(Extracted material)

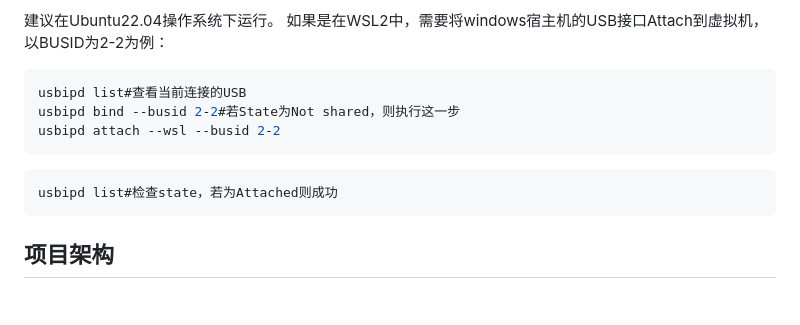
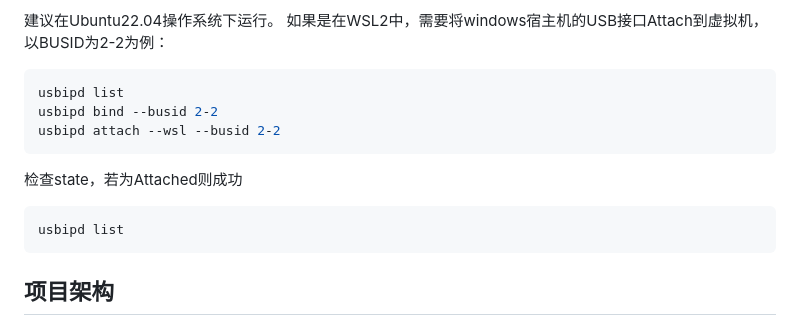
Before and after one commit to okuchiri/sort_trash, a Markdown page: README.md, the part around the change. GitHub-like rendering; blank space fills up the shorter version.

````diff
--- a/README.md
+++ b/README.md
@@ -13,12 +13,13 @@
 建议在Ubuntu22.04操作系统下运行。
 如果是在WSL2中，需要将windows宿主机的USB接口Attach到虚拟机，以BUSID为2-2为例：
 ```bash
-usbipd list#查看当前连接的USB
-usbipd bind --busid 2-2#若State为Not shared，则执行这一步
+usbipd list
+usbipd bind --busid 2-2
 usbipd attach --wsl --busid 2-2
 ```
+检查state，若为Attached则成功
 ```bash
-usbipd list#检查state，若为Attached则成功
+usbipd list
 ```
 
 ## 项目架构
````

(End Extracted material)

#### Task to complete:
Copy out the lines above unchanged. Skip the images.

#### Solution for this exercise:
Before and after one commit to okuchiri/sort_trash, a Markdown page: README.md, the part around the change. GitHub-like rendering; blank space fills up the shorter version.

````diff
--- a/README.md
+++ b/README.md
@@ -13,12 +13,13 @@
 建议在Ubuntu22.04操作系统下运行。
 如果是在WSL2中，需要将windows宿主机的USB接口Attach到虚拟机，以BUSID为2-2为例：
 ```bash
-usbipd list#查看当前连接的USB
-usbipd bind --busid 2-2#若State为Not shared，则执行这一步
+usbipd list
+usbipd bind --busid 2-2
 usbipd attach --wsl --busid 2-2
 ```
+检查state，若为Attached则成功
 ```bash
-usbipd list#检查state，若为Attached则成功
+usbipd list
 ```
 
 ## 项目架构
````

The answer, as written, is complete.